Let me underscore that figure: the United States could save $13 billion a year by supporting a low-cost preventive intervention: breastfeeding.
Let me also underscore that we spend untold sums of money trying to encourage breastfeeding in developing countries, for example, through international aid for the very reasons articulated above. But here? It’s not healthy enough. Somehow the IRS has decided its credentials as a government medical and public health authority supersedes those of AAP and countless other organizations that promote breastfeeding whenever feasible.
The Times suggests two reasons the IRS in all its public health expertise and wisdom has rejected coverage for breastfeeding.
One: It’s considered “natural.”
I.R.S. officials say they consider breast milk a food that can promote good health, the same way that eating citrus fruit can prevent scurvy. But because the I.R.S. code considers nutrition a necessity rather than a medical condition, the agency’s analysts view the cost of breast pumps, bottles and pads as no more deserving of a tax break than an orange juicer.
Hmmmm. I would think teeth would be considered “natural,” and a “necessity,” but when you lose them you get your dental work and your denture adhesive covered. I would think breathing is considered a “necessity” and not a medical condition, but we cover breathing tubes in the hospital when breathing is compromised.
Yet under health reform American women intending to bear a child, who set aside part of their pretax earnings in flexible spending accounts to pay for un-reimbursed medical expenses will not be using them to pay for breast pumps. No, no, no. The men can get Viagra to make the babies. The women can’t get reimbursed for feeding them.
Two, and here is my favorite “don’t-cover-the-pumps” reason: the IRS is concerned that if it allows coverage of breastfeeding equipment and supplies, women may abuse the privilege.
Yep. You heard it right. We now have the advent of the breastfeeding-flexible-spending queen to replace the welfare queen.
Roy Ramthun, a former Treasury Department official, said that tax officials’ reluctance to classify those costs as medical expenses stemmed from a fear that the program might be abused.
“They get very uneasy about anything that smacks of food because they fear it will open up all sorts of exceptions,” said Mr. Ramthun, who runs a consulting company that specializes in health savings accounts. “It’s a matter of cost and of protecting the integrity of the tax code.”
Yes, I can see it now. Women using their flexible spending accounts to purchase breast pumps in different colors and sizes. Women buying designer nursing pads to cover their leaking nipples at work. Women who are not even mothers buying breast pumps to encourage their own milk production and creating a black market in breast milk on eBay.
I wonder how I missed this opportunity to cheat the system when I nursed both my kids.
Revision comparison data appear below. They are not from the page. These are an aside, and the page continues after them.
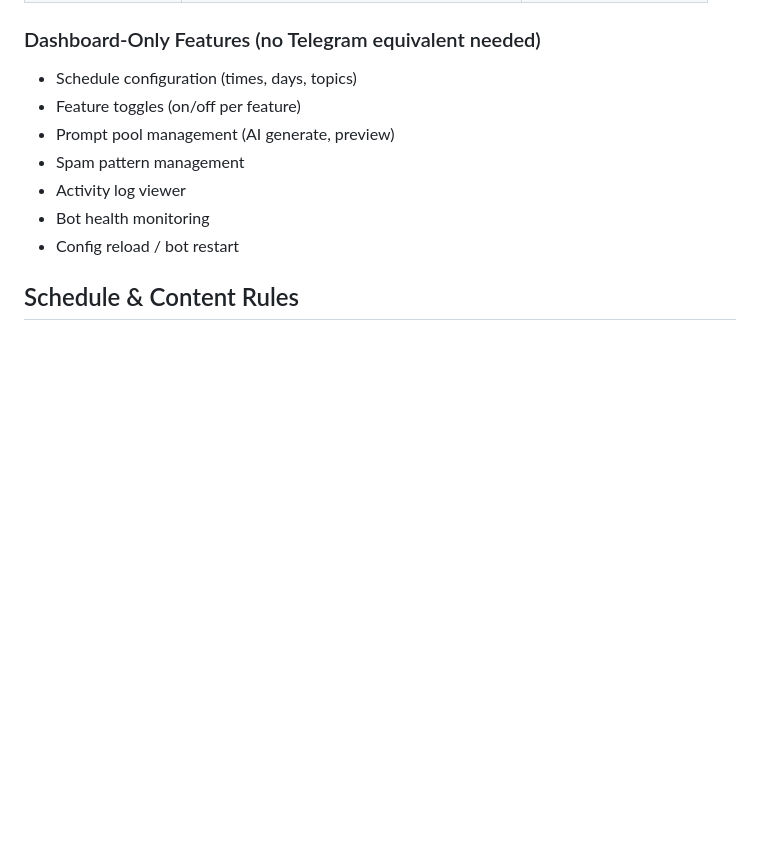
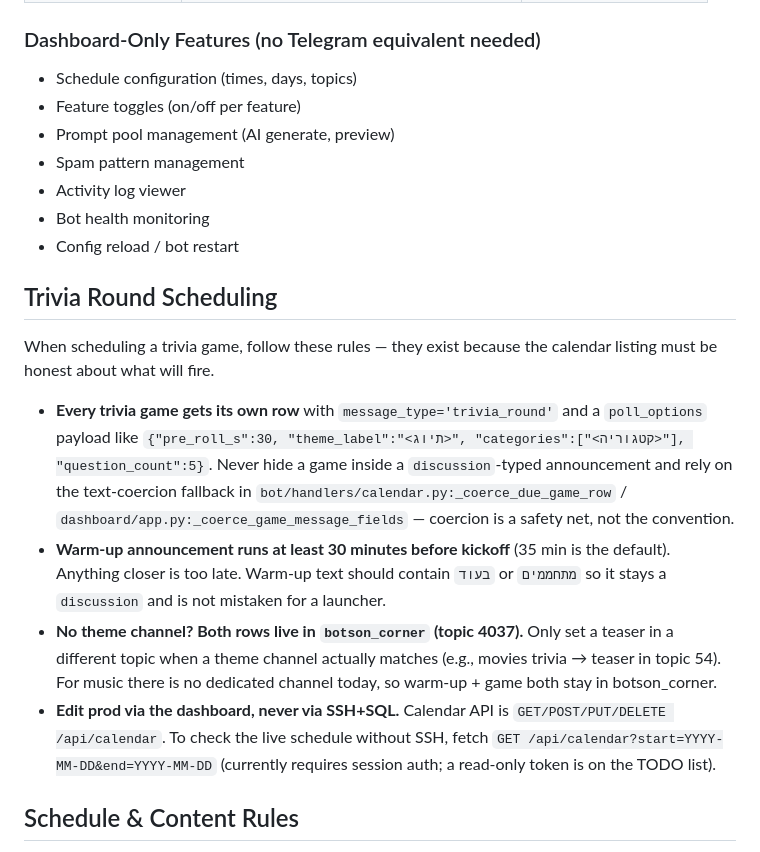
Before and after one commit to endlessblink/botson, a Markdown page: CLAUDE.md, the part around the change. Rendered like a GitHub page; blank space fills up the shorter version.

Commit message:
docs(claude): add trivia round scheduling rules
Codify the convention so future sessions don't fall back to text-coerced
discussion rows: every trivia game gets its own trivia_round row with a
poll_options payload, warm-up runs ≥30 min before kickoff, no music
channel means warm-up+game both stay in botson_corner, and prod edits
go through /api/calendar, never SSH+SQL.

Co-Authored-By: Claude Opus 4.7 (1M context) <noreply@anthropic.com>

```diff
--- a/CLAUDE.md
+++ b/CLAUDE.md
@@ -40,6 +40,15 @@ The dashboard is the primary control interface. Users should never need to use T
 - Activity log viewer
 - Bot health monitoring
 - Config reload / bot restart
+
+## Trivia Round Scheduling
+
+When scheduling a trivia game, follow these rules — they exist because the calendar listing must be honest about what will fire.
+
+- **Every trivia game gets its own row** with `message_type='trivia_round'` and a `poll_options` payload like `{"pre_roll_s":30, "theme_label":"<תיוג>", "categories":["<קטגוריה>"], "question_count":5}`. Never hide a game inside a `discussion`-typed announcement and rely on the text-coercion fallback in `bot/handlers/calendar.py:_coerce_due_game_row` / `dashboard/app.py:_coerce_game_message_fields` — coercion is a safety net, not the convention.
+- **Warm-up announcement runs at least 30 minutes before kickoff** (35 min is the default). Anything closer is too late. Warm-up text should contain `בעוד` or `מתחממים` so it stays a `discussion` and is not mistaken for a launcher.
+- **No theme channel? Both rows live in `botson_corner` (topic 4037).** Only set a teaser in a different topic when a theme channel actually matches (e.g., movies trivia → teaser in topic 54). For music there is no dedicated channel today, so warm-up + game both stay in botson_corner.
+- **Edit prod via the dashboard, never via SSH+SQL.** Calendar API is `GET/POST/PUT/DELETE /api/calendar`. To check the live schedule without SSH, fetch `GET /api/calendar?start=YYYY-MM-DD&end=YYYY-MM-DD` (currently requires session auth; a read-only token is on the TODO list).
 
 ## Schedule & Content Rules
 
```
If the IRS reverses this decision, I’m seeing a scandal bigger than Madoff.
What this reveals is that misogyny and discrimination in this country is so deeply engrained in our psyche we don’t even know it when we see it. We create ridiculous barriers for women because they are women and we don’t even realize how ridiculous–indeed unethical, unhealthy and uneconomical–those barriers are. Or how unjust.
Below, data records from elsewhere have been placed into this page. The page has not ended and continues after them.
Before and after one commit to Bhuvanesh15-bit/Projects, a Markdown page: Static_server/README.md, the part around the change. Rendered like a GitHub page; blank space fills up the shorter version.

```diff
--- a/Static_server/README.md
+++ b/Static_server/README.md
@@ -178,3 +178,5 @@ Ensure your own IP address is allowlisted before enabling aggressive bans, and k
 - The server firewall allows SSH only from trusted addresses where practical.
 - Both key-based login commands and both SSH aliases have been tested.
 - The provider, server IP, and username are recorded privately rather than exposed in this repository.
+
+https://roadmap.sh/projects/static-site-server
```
The lack of coverage is not for lack of trying by advocates:
“Everyone says they support breast-feeding, but getting businesses and Congress to act on it has been surprisingly difficult,” said Barbara Emanuel, executive director of the breast-feeding advocacy group La Leche League International. “We get resistance from the formula companies and cultural resistance, so it can be hard to get nursing mothers the support that everyone agrees they deserve.”
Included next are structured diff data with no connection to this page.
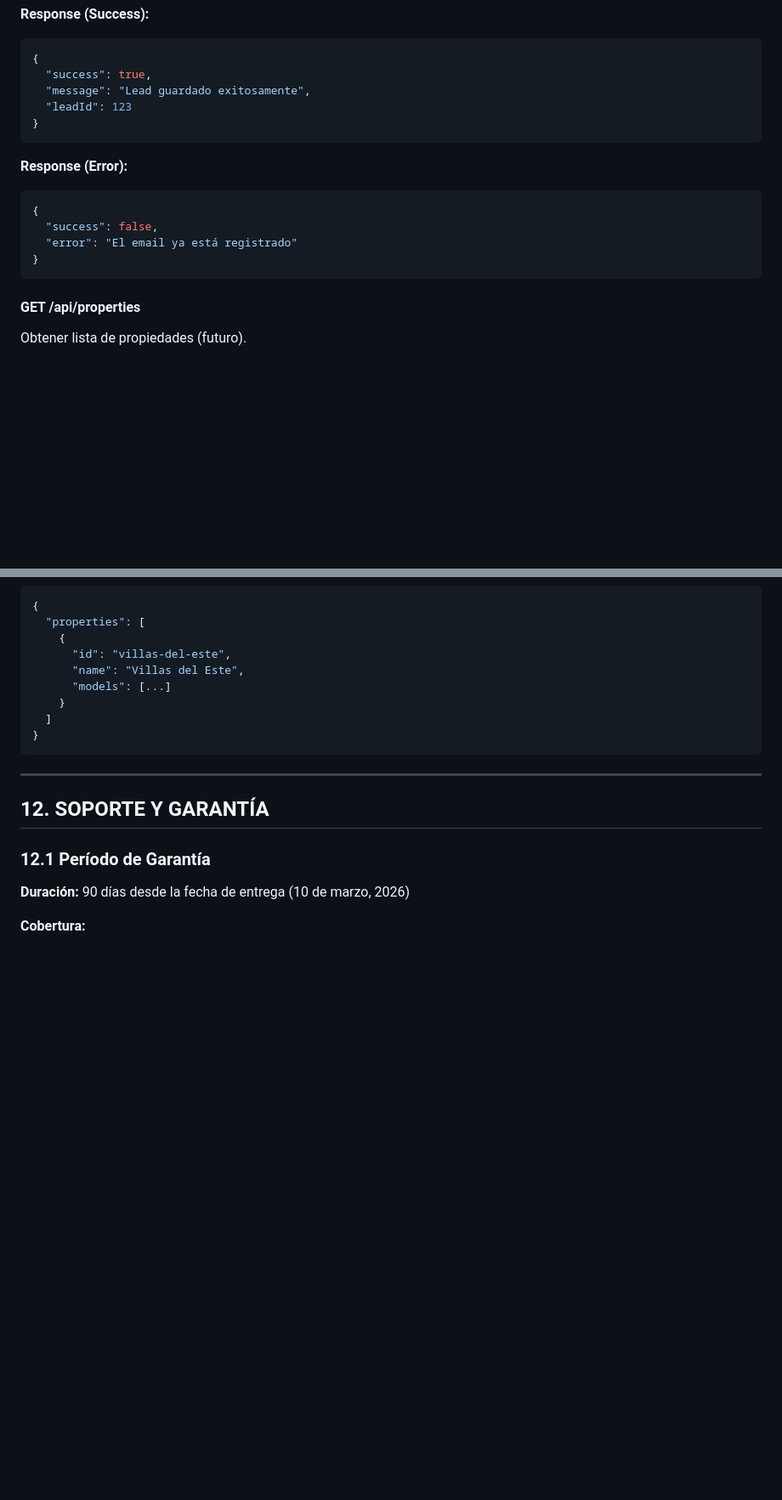
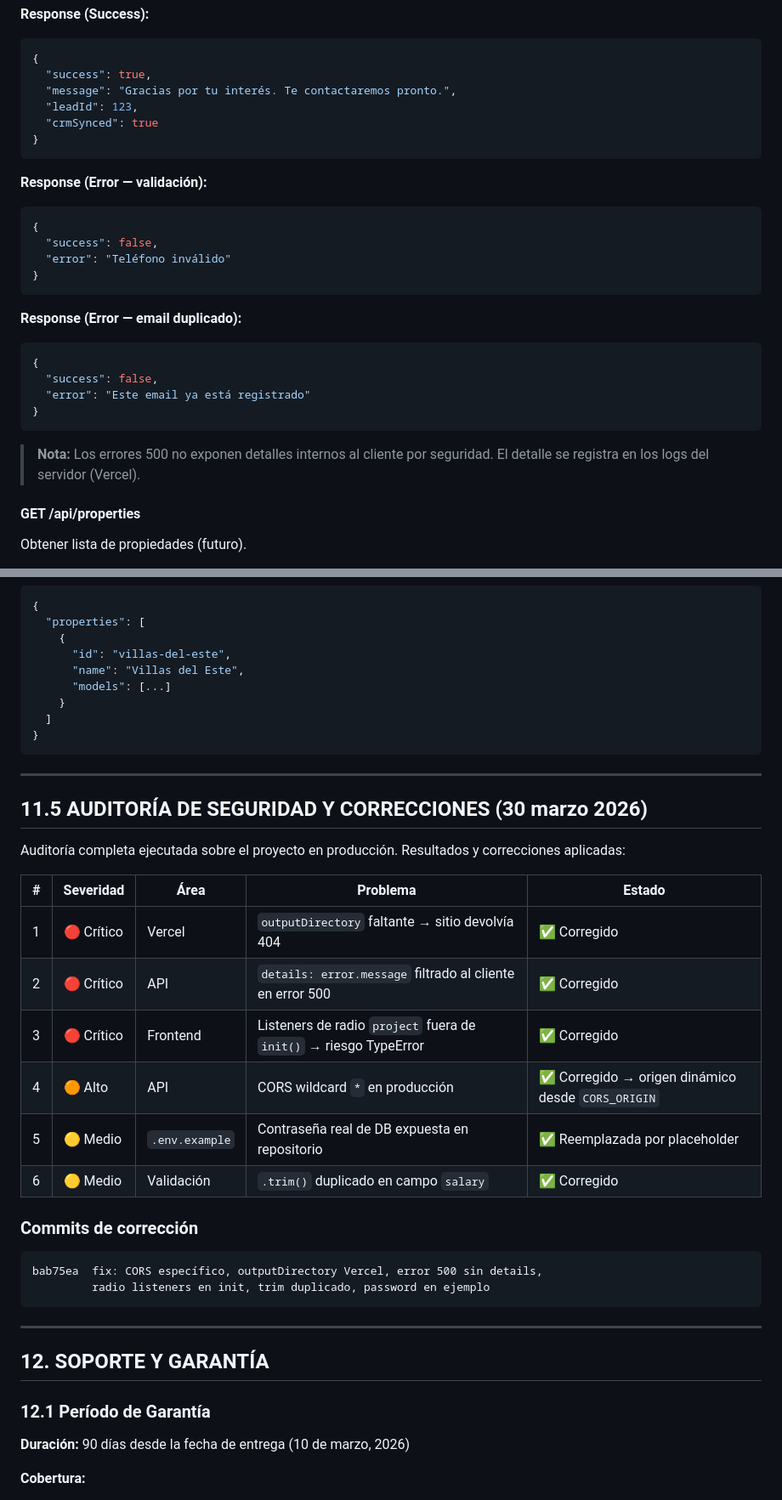
Before and after one commit to TecPty/provivirpanama, a Markdown page: DOCUMENTO-ENTREGA-FINAL.md, 2 parts joined by grey strips. Shown at 85% size. GitHub-like rendering; blank space fills up the shorter version.

````diff
--- a/DOCUMENTO-ENTREGA-FINAL.md
+++ b/DOCUMENTO-ENTREGA-FINAL.md
@@ -1308,18 +1371,29 @@ Crear un nuevo lead.
 ```json
 {
   "success": true,
-  "message": "Lead guardado exitosamente",
-  "leadId": 123
+  "message": "Gracias por tu interés. Te contactaremos pronto.",
+  "leadId": 123,
+  "crmSynced": true
 }
 ```
 
-**Response (Error):**
+**Response (Error — validación):**
 ```json
 {
   "success": false,
-  "error": "El email ya está registrado"
+  "error": "Teléfono inválido"
 }
 ```
+
+**Response (Error — email duplicado):**
+```json
+{
+  "success": false,
+  "error": "Este email ya está registrado"
+}
+```
+
+> **Nota:** Los errores 500 no exponen detalles internos al cliente por seguridad. El detalle se registra en los logs del servidor (Vercel).
 
 #### **GET /api/properties**
 Obtener lista de propiedades (futuro).
@@ -1339,6 +1413,27 @@ Obtener lista de propiedades (futuro).
 
 ---
 
+## 11.5 AUDITORÍA DE SEGURIDAD Y CORRECCIONES (30 marzo 2026)
+
+Auditoría completa ejecutada sobre el proyecto en producción. Resultados y correcciones aplicadas:
+
+| # | Severidad | Área | Problema | Estado |
+|---|-----------|------|----------|--------|
+| 1 | 🔴 Crítico | Vercel | `outputDirectory` faltante → sitio devolvía 404 | ✅ Corregido |
+| 2 | 🔴 Crítico | API | `details: error.message` filtrado al cliente en error 500 | ✅ Corregido |
+| 3 | 🔴 Crítico | Frontend | Listeners de radio `project` fuera de `init()` → riesgo TypeError | ✅ Corregido |
+| 4 | 🟠 Alto | API | CORS wildcard `*` en producción | ✅ Corregido → origen dinámico desde `CORS_ORIGIN` |
+| 5 | 🟡 Medio | `.env.example` | Contraseña real de DB expuesta en repositorio | ✅ Reemplazada por placeholder |
+| 6 | 🟡 Medio | Validación | `.trim()` duplicado en campo `salary` | ✅ Corregido |
+
+### Commits de corrección
+```
+bab75ea  fix: CORS específico, outputDirectory Vercel, error 500 sin details,
+         radio listeners en init, trim duplicado, password en ejemplo
+```
+
+---
+
 ## 12. SOPORTE Y GARANTÍA
 
 ### 12.1 Período de Garantía
````
Also changed, not shown: other parts of DOCUMENTO-ENTREGA-FINAL.md (+123 -70 lines).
Well, when you’ve got Senators like John Kyl telling us he doesn’t want insurance to have to cover maternity care because “he doesn’t need it,” and you’ve got “leading” media analysts like Joe Klein scoffing at the idea that businesses be made to ensure their lactating female workers have a private space to pump, you can imagine why it might be this difficult.